Village News Correspondent
The San Diego County Board of Supervisors approved an amendment to the county’s agreement to reimburse Granite Construction for improvements to state Route 76.
The board voted 5-0, Sept. 13, to extend the time for the county to reimburse Granite Construction by 25 years, and the agreement amendment also clarified the process under which Granite Construction can transfer some of the company’s Transportation Infrastructure Fee credits to other developers to reduce Granite Construction’s unpaid balance at a faster rate. The supervisors also directed county staff to analyze the possibility of reinstating the reimbursement option for improvements which exceed a developer’s TIF payment requirements.
“This seems like a good idea,” Supervisor Ron Roberts said.
In April 2005, the board of supervisors adopted a Transportation Impact Fee ordinance in order to comply with state law and provide funding for the construction of transportation facilities needed to support the increased traffic generated by new development. The Transportation Impact Fee is actually an option rather than a requirement; developers may still perform an individual cumulative impact traffic study and make the appropriate mitigation. The TIF ordinance was expected to help small developers who could address their projects’ impacts easier with a single check rather than with a comprehensive cumulative impact study. The TIF assessment includes both the project’s share of costs for future road improvements within the project’s community planning area and a regional roads fee to cover multi-community roads within the designated region.
The initial TIF ordinance included a clause which allowed for reimbursement to developers who advanced funding and constructed road improvements which eliminated capacity deficiencies in roads identified in the TIF plan. Those reimbursements covered only verified actual costs beyond the TIF costs the developer was required to pay for the project.
“The credits were in effect built into the TIF rates,” Rich Crompton, the director of the county’s Department of Public Works, said.
In October 2002, the board of supervisors granted a Major Use Permit for the Rosemary’s Mountain quarry and also certified the Environmental Impact Report and addendum. The project site consists of 96.4 acres approximately 1.25 miles east of Interstate 15, and the quarry entrance is approximately 2,000 feet west of Couser Canyon Road. The conditions of approval required Granite Construction Company to realign SR-76 and widen the road from two lanes to four from I-15 to the project entrance.

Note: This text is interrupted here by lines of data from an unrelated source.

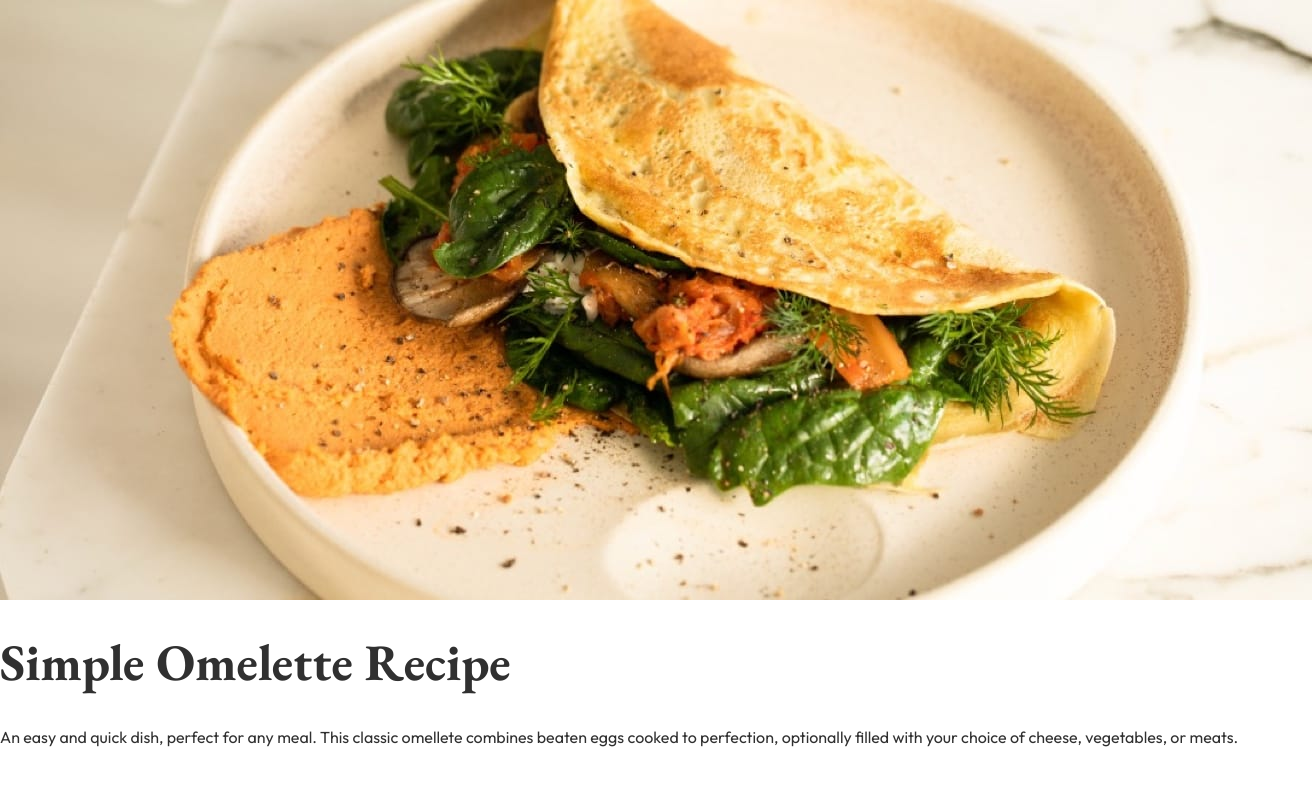
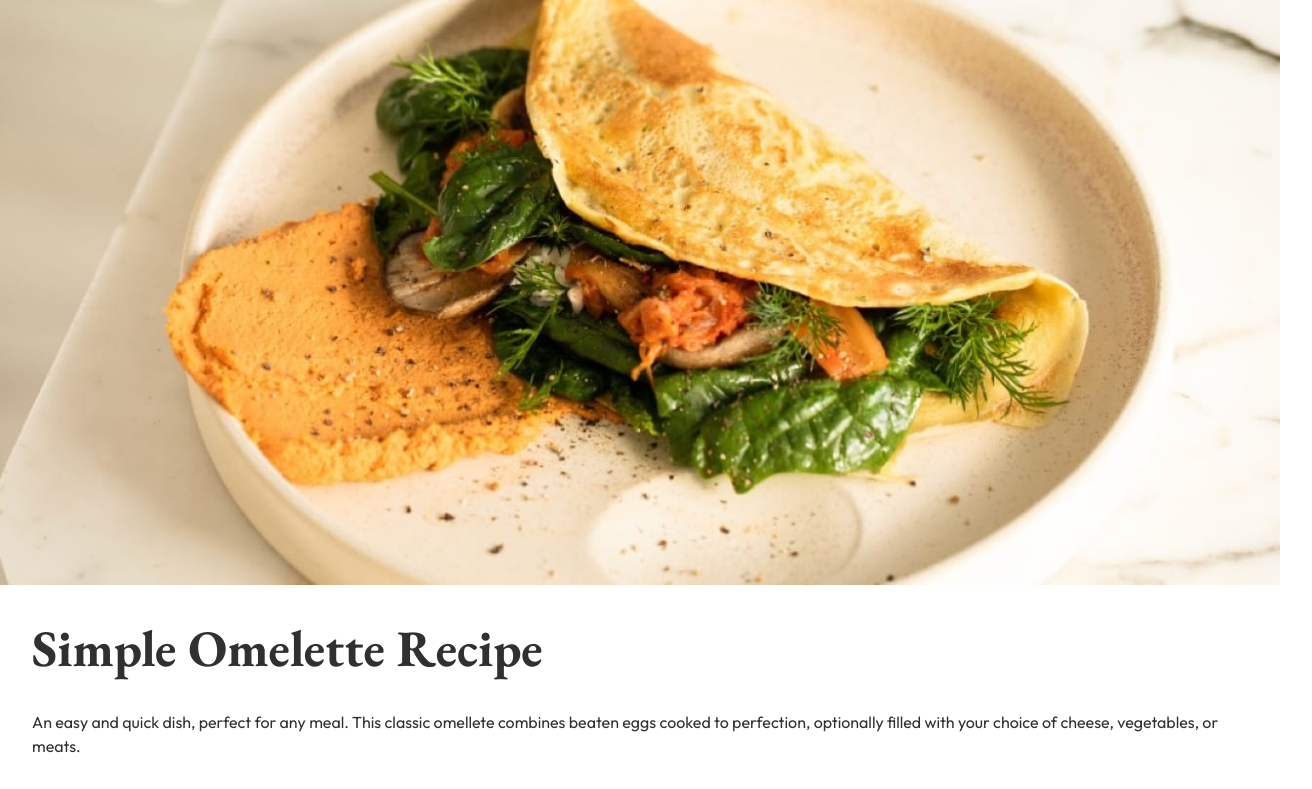
Before and after one commit to dorothyle/recipe-page-hub, a React (Vite) app: page / in a window 1280 px wide. Shown: the top 789 px of the page, 1312 px wide, since content can reach past the window. Built offline with nearby package versions, Linux system fonts and the light colour scheme; a web font is replaced by a local one.

Commit message:
adjust image size and margin of entire page

```diff
--- a/src/RecipePage.css
+++ b/src/RecipePage.css
@@ -26,3 +26,12 @@
 .recipePage span, .measurement {
     font-weight: bold;
 }
+
+.omeletteImage {
+    width: 100%;
+}
+
+.recipePage div {
+    margin-left: 2rem;
+    margin-right: 2rem;
+}
```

“Granite Construction paid for the entire improvement all the way from I-15 past the quarry,” Supervisor Bill Horn said.
The Transportation Impact Fee program had not yet been implemented in 2002, and SR-76 east of I-15 was not included in the Regional Transportation Plan approved by the San Diego Association of Governments, so the improvements likely would not have been constructed during much of the 20-year period in which Granite Construction is estimated to mine approximately 22 million tons of aggregate.
In October 2006, the board of supervisors voted 5-0 to approve an agreement with Granite Construction Company to reimburse the company for work performed on SR-76 as part of the Rosemary’s Mountain project. The TIF amount was deducted from the total reimbursement amount, and the agreement stipulated that the reimbursement began upon completion and acceptance of the facilities and determination of the actual cost. The agreement noted that the reimbursement would occur through TIF credits for other projects, cash reimbursement or a combination of those two and that payments would be made quarterly from fees collected in the North Region TIF fund. The Bonsall, Fallbrook, Pala-Pauma, Rainbow and Valley Center community planning areas are all within the North Region.
The road improvements to SR-76 were completed in 2009. The agreement called for Granite Construction to be reimbursed fully over a 25-year period. Currently $16 million is owned to Granite Construction, and at the current TIF collection rate it is unlikely that the full reimbursement amount will be paid within the 25-year term.
The reimbursement must utilize TIF revenue from the North Region.
“It’s very limited funding,” Sarah Aghassi, the county’s deputy chief administrative officer for the county’s Land Use and Environment Group, said.
“This is a pretty isolated area,” Horn said. “There has not been a whole lot of development in this area to get them reimbursed, so I think we should extend it.”
The extension changes the end of the reimbursement period from 2031 to 2056.
The TIF ordinance was amended in October 2012, and the clause to reimburse developers for constructing improvements beyond their TIF assessment was removed. County staff will explore whether the reimbursement credit provision can be restored without increasing TIF charges for other developers.
“This is a good way to get improvements,” Horn said.